Rory and Cookie finish Jester Challenge

By James Wharram

In the early hours of Saturday 26th June Rory sailed his Tiki 21 ‘Cooking Fat’ into Newport, Rhode Harbour, finishing second in the Jester Challenge, just 2.5 hours after the Russian 25ft yacht ‘The Grand’, having sailed in 34 days from Plymouth, UK.

In this office it was joy and Laphroaig whiskey all round.

Congratulations Rory, you have done magnificently!

Rory on Cooking Fat
Photo Credit: Mary Beth Pike
Rory on Cooking Fat at nightfall in a harbour
Photo Credit: Dave De La Cour

On Monday morning we received the Summer Issue of Yachting Monthly in the post. Here are their headline descriptions of the Jester Challenge:

“Solo Transatlantic, Corinthian Sailing Heroes”

“There is no sponsor, no entrance fee, no rules, no time limit and no safety inspections.”

“The Jester Challenge is the 'Everest of amateur sailing'.”

In the article Andrew Brook writes about some of the Challenge entrants, here is how he describes Rory’s Tiki 21:

“Rory McDougall’s wooden 21ft Wharram Tiki catamaran, Cooking Fat, the only multihull in the event, looked more like two coffins with some netting strung between them. Yet Rory entered the Guiness Book of Records in 1997 when he sailed around the world in her – the smallest catamaran to circumnavigate the planet.”

"Like two coffins with some netting strung between!!! It just shows you, beauty is in the eyes of the beholder."

Tiki 21 sailing

Back in 1982 the new and then quite radical Tiki 21 design was given first prize by Cruising World magazine (USA) in their design competition for a ‘Trailable Gunkholer’. Since then, 925 Tiki 21 Plans have been sold.

A couple of days ago we heard from Cruising World, who are conveniently based in Rhode Island, that they were chasing around finding photographer and reporter to record the finish of ‘their’ 1982 Prize Winning design.

I could not be at the start of the Jester Challenge as I had just had a knee replacement operation. From my armchair I was quietly confident in Rory’s planned voyage.
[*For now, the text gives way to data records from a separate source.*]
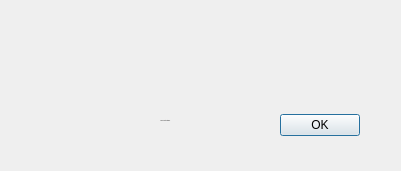
The window that DesktopApp/twolinesdialog.ui (michaelfong2017/landmark-annotator-desktop) describes before a commit, drawn with Qt 5.
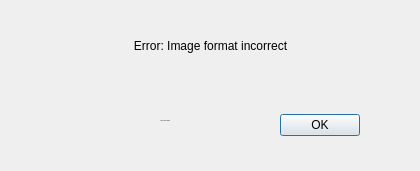
The same window after the commit.

Commit message: Fixed bug on Analyizing previously captured incorrect format images

Patch:
```diff
--- a/DesktopApp/twolinesdialog.ui
+++ b/DesktopApp/twolinesdialog.ui
@@ -6,7 +6,7 @@
    <rect>
     <x>0</x>
     <y>0</y>
-    <width>401</width>
+    <width>420</width>
     <height>171</height>
    </rect>
   </property>
@@ -62,7 +62,7 @@
     <rect>
      <x>10</x>
      <y>10</y>
-     <width>381</width>
+     <width>401</width>
      <height>71</height>
     </rect>
    </property>
@@ -73,7 +73,7 @@
     <string notr="true">font: 18px &quot;MS Shell Dlg 2&quot;;</string>
    </property>
    <property name="text">
-    <string>&lt;line1&gt;</string>
+    <string>Error: Image format incorrect</string>
    </property>
    <property name="alignment">
     <set>Qt::AlignCenter</set>
```
Left out of the diff: 2 changed lines with no effect on the pictures. The commit also changes 3 other files.
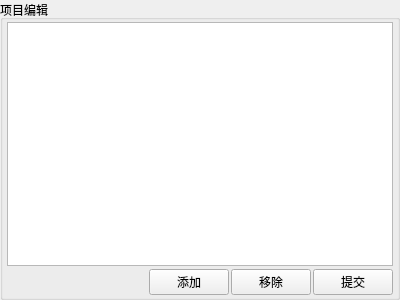
Before: the Qt Designer form cosmetic_src/CommonQt/ItemEditor.ui in oaheiw/darwinner, drawn with Qt 5.
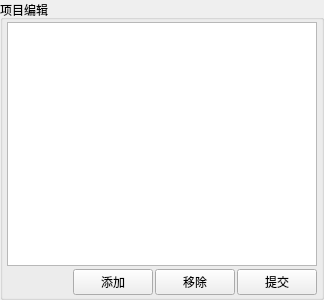
After: the same form once the commit is applied. Icons and pictures are not drawn.

Diff of the .ui file:
```diff
--- a/cosmetic_src/CommonQt/ItemEditor.ui
+++ b/cosmetic_src/CommonQt/ItemEditor.ui
@@ -9,7 +9,7 @@
    <rect>
     <x>0</x>
     <y>0</y>
-    <width>400</width>
+    <width>324</width>
     <height>300</height>
    </rect>
   </property>
@@ -83,7 +83,13 @@
           <property name="minimumSize">
            <size>
             <width>60</width>
-            <height>0</height>
+            <height>20</height>
+           </size>
+          </property>
+          <property name="maximumSize">
+           <size>
+            <width>80</width>
+            <height>30</height>
            </size>
           </property>
           <property name="text">
@@ -100,7 +106,13 @@
           <property name="minimumSize">
            <size>
             <width>60</width>
-            <height>0</height>
+            <height>20</height>
+           </size>
+          </property>
+          <property name="maximumSize">
+           <size>
+            <width>80</width>
+            <height>30</height>
            </size>
           </property>
           <property name="text">
@@ -117,7 +129,13 @@
           <property name="minimumSize">
            <size>
             <width>60</width>
-            <height>0</height>
+            <height>20</height>
+           </size>
+          </property>
+          <property name="maximumSize">
+           <size>
+            <width>80</width>
+            <height>30</height>
            </size>
           </property>
           <property name="text">
```
Left out of the diff: 2 changed lines with no effect on the pictures.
I knew Rory knew what he was doing and the boat would look after him, simple as that.

Rory must have had a more ambitious idea. He must have said to ‘Cookie’: “We have done the ‘Ocean survival course’, now let’s see how fast we can sail.” We will never know how ‘Cookie’ answered - we just know the result.
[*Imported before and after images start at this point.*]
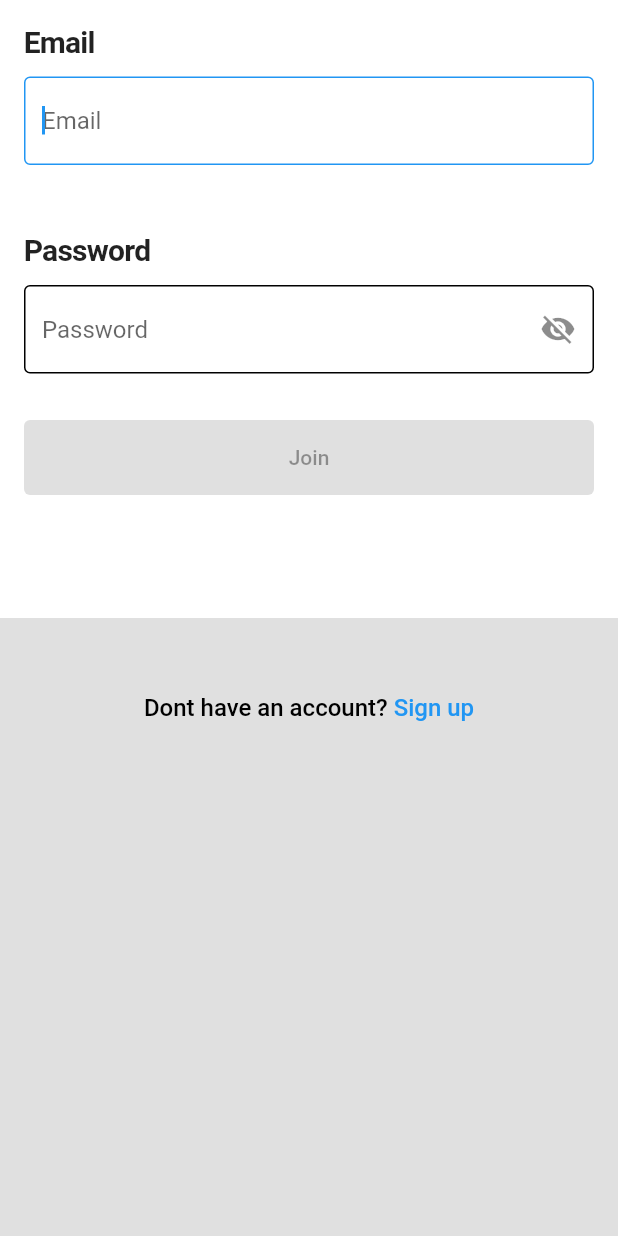
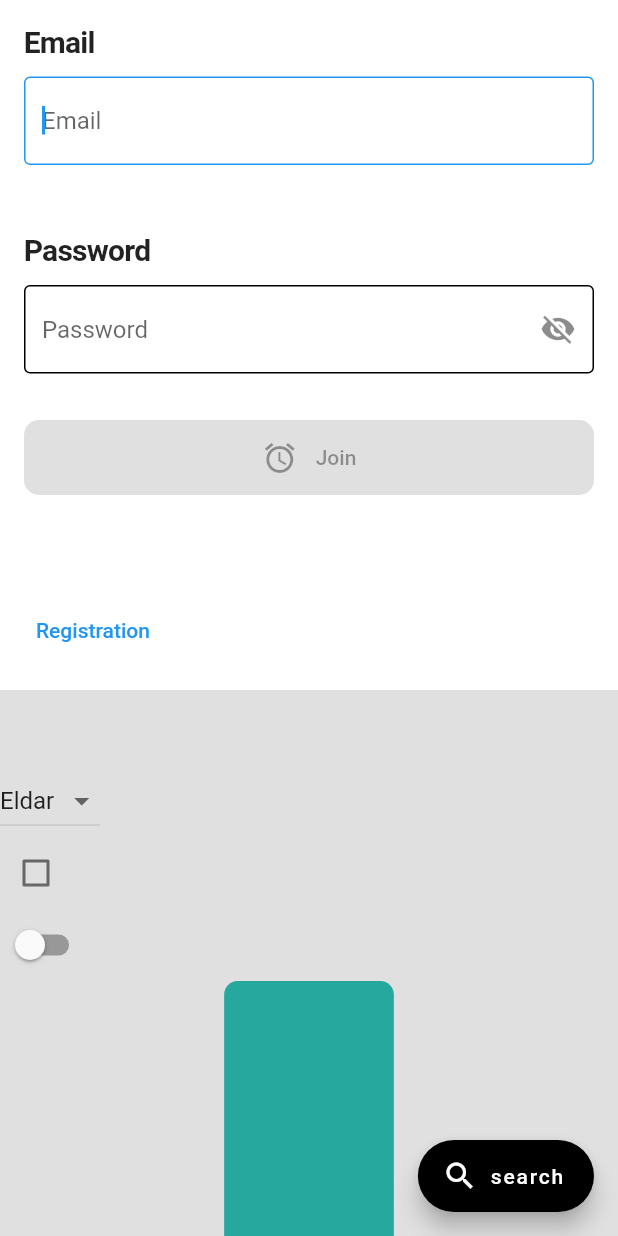
Before and after one commit to akiev33/flutter_lesson_21, a Flutter app: the screen it shows after launch, on a phone screen of 412 x 824 dp. Run offline on Flutter 3.47's test engine with Material 2 defaults, Android fonts, the phone set to English and light mode, and no system bars.

Commit message:
new commit

```diff
--- a/lib/main.dart
+++ b/lib/main.dart
@@ -1,6 +1,6 @@
-import 'package:flutter/foundation.dart';
 import 'package:flutter/material.dart';
 import 'package:flutter_lesson_21/text_field.dart';
+import 'dart:math';
 
 void main() {
   runApp(const MyApp());
@@ -38,7 +38,14 @@ class _HomeScreenState extends State<HomeScreen> {
   final emailFocus = FocusNode();
   final passwordFocus = FocusNode();
 
+  List<String> names = ['Eldar', 'Taalai', 'Erjan'];
+  String nameValue = 'Eldar';
+  bool isCheckActive = false;
+  bool isSwitchActive = false;
+  final random = Random();
   //
+  Color _color = Colors.green;
+  BorderRadiusGeometry _borderRadius = BorderRadius.circular(9);
 
   @override
   void initState() {
@@ -79,6 +86,12 @@ class _HomeScreenState extends State<HomeScreen> {
   Widget build(BuildContext context) {
     return Scaffold(
       backgroundColor: Colors.grey.shade300,
+      floatingActionButton: FloatingActionButton.extended(
+        onPressed: () {},
+        backgroundColor: Colors.black,
+        label: const Text('search'),
+        icon: const Icon(Icons.search),
+      ),
       body: SafeArea(
         child: SingleChildScrollView(
           child: Column(
@@ -121,45 +134,129 @@ class _HomeScreenState extends State<HomeScreen> {
                           width: double.infinity,
                           height: 50,
                           child: ElevatedButton(
+                            // onLongPress: () {
+                            //   print('on long press');
+                            // },
+                            // onHover: (value) {
+                            //   print(value);
+                            // },
                             onPressed: isEmailFilled && isPasswordFilled
                                 ? () {
                                     formKey.currentState?.validate();
                                     authUser();
                                   }
                                 : null,
-                            child: const Text('Join'),
+                            style: ElevatedButton.styleFrom(
+                              elevation: 10,
+                              shape: RoundedRectangleBorder(
+                                borderRadius: BorderRadius.circular(10),
+                              ),
+                              primary: Colors.black,
+                            ),
+                            child: Row(
+                              mainAxisAlignment: MainAxisAlignment.center,
+                              children: const [
+                                Icon(Icons.alarm),
+                                SizedBox(width: 12),
+                                Text('Join'),
+                              ],
+                            ),
                           ),
                         ),
                         const SizedBox(height: 50),
                         Center(child: Text(isAuth)),
+                        TextButton(
+                          onPressed: () {
+                            print('its text button');
+                          },
+                          child: const Text('Registration'),
+                        )
                       ],
                     ),
                   ),
                 ),
               ),
               const SizedBox(height: 50),
-              Center(
-                child: RichText(
-                  text: const TextSpan(
-                    style: TextStyle(
-                      color: Colors.black,
-                      fontSize: 16,
-                      fontWeight: FontWeight.w500,
+              DropdownButton<String>(
+                value: nameValue,
+                items: [
+                  ...names.map((e) {
+                    return DropdownMenuItem(
+                      value: e,
+                      child: Text(e),
+                    );
+                  }).toList(),
+                ],
+                onChanged: (name) {
+                  nameValue = name ?? '';
+                  email.text = name ?? '';
+                  setState(() {});
+                },
+              ),
+              Checkbox(
+                value: isCheckActive,
+                onChanged: (value) {
+                  isCheckActive = !isCheckActive;
+                  setState(() {});
+                },
+              ),
+
+              Switch.adaptive(
+                  value: isSwitchActive,
+                  onChanged: (value) {
+                    isSwitchActive = value;
+                    setState(() {});
+                  }),
+              // Center(
+              //   child: RichText(
+              //     text: const TextSpan(
+              //       style: TextStyle(
+              //         color: Colors.black,
+              //         fontSize: 16,
+              //         fontWeight: FontWeight.w500,
+              //       ),
+              //       children: [
+              //         TextSpan(text: 'Dont have an account?'),
+              //         TextSpan(
+              //           text: ' Sign up',
+              //           style: TextStyle(
+              //             color: Colors.blue,
+              //             fontSize: 16,
+              //             fontWeight: FontWeight.w500,
+              //           ),
+              //         ),
+              //       ],
+              //     ),
+              //   ),
+              // ),
+              if (isSwitchActive)
+                Center(
+                  child: AnimatedContainer(
+                    height: random.nextDouble() * 250,
+                    width: random.nextDouble() * 250,
+                    decoration: BoxDecoration(
+                      color: Color.fromRGBO(random.nextInt(500),
+                          random.nextInt(500), random.nextInt(500), 1),
+                      borderRadius: _borderRadius,
                     ),
-                    children: [
-                      TextSpan(text: 'Dont have an account?'),
-                      TextSpan(
-                        text: ' Sign up',
-                        style: TextStyle(
-                          color: Colors.blue,
-                          fontSize: 16,
-                          fontWeight: FontWeight.w500,
-                        ),
-                      ),
-                    ],
+                    duration: const Duration(seconds: 1),
+                    curve: Curves.fastOutSlowIn,
                   ),
                 ),
-              ),
+              if (!isSwitchActive)
+                Center(
+                  child: AnimatedContainer(
+                    height: random.nextDouble() * 250,
+                    width: random.nextDouble() * 250,
+                    decoration: BoxDecoration(
+                      color: Color.fromRGBO(random.nextInt(500),
+                          random.nextInt(500), random.nextInt(500), 1),
+                      borderRadius: _borderRadius,
+                    ),
+                    duration: const Duration(seconds: 1),
+                    curve: Curves.fastOutSlowIn,
+                  ),
+                ),
             ],
           ),
         ),
```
Rory on Cookie
Rory on Cookie
Cookie at the start of the Challenge

After a short rest Rory is planning to sail Cookie back to the UK. This voyage will be the same route I sailed with Ruth and Jutta on Rongo in 1959, Rory will be doing it alone and on the smallest catamaran, brave man.

Take care Rory, our thoughts will be with you. We look forward to welcoming you home.
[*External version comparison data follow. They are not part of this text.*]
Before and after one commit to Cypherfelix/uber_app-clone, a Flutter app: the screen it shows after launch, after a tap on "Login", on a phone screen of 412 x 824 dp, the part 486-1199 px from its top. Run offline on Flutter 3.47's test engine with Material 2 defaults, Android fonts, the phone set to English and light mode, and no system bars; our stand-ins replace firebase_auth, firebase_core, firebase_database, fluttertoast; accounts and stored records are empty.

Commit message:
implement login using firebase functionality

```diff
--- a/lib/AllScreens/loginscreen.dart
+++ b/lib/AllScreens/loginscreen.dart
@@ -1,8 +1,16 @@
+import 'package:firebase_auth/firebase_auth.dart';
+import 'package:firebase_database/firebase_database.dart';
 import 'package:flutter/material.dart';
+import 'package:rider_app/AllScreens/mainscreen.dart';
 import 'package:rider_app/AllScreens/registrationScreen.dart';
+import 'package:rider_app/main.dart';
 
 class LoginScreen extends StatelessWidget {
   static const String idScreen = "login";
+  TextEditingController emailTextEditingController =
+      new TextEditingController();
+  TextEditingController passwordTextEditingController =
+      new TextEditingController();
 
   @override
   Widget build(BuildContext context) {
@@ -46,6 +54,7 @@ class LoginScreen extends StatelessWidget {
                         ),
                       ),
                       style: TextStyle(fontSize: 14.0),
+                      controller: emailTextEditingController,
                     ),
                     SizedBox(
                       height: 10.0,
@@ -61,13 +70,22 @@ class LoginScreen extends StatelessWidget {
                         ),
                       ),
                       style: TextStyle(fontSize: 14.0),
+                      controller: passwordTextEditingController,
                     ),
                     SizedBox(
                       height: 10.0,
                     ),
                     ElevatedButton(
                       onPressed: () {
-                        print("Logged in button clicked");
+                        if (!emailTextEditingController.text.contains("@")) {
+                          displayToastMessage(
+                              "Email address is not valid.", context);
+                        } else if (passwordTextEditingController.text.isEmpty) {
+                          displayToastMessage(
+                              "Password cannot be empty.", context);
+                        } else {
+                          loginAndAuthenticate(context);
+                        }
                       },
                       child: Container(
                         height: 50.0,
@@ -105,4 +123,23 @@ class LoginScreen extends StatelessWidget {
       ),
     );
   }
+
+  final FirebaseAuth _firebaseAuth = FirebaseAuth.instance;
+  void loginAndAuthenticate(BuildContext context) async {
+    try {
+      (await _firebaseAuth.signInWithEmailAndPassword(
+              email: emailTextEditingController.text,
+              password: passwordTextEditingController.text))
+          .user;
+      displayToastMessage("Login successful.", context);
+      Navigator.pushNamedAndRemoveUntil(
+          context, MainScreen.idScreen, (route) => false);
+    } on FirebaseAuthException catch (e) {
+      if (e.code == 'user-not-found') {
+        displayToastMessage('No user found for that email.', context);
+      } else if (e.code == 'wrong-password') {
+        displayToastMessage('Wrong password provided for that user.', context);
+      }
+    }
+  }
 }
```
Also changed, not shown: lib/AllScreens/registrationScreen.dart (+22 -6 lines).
Read all about Rory & Cookie's Jester Challenge at:
roryandcookie.blogspot.com

And do not forget to make your donation to the Sir Francis Chichester Trust:
www.justgiving.com/RoryandCookiesJesterChallenge

The Sir Francis Chichester Trust supports disadvantaged young people from Devon to attend Outward Bound personal development courses.

- James Wharram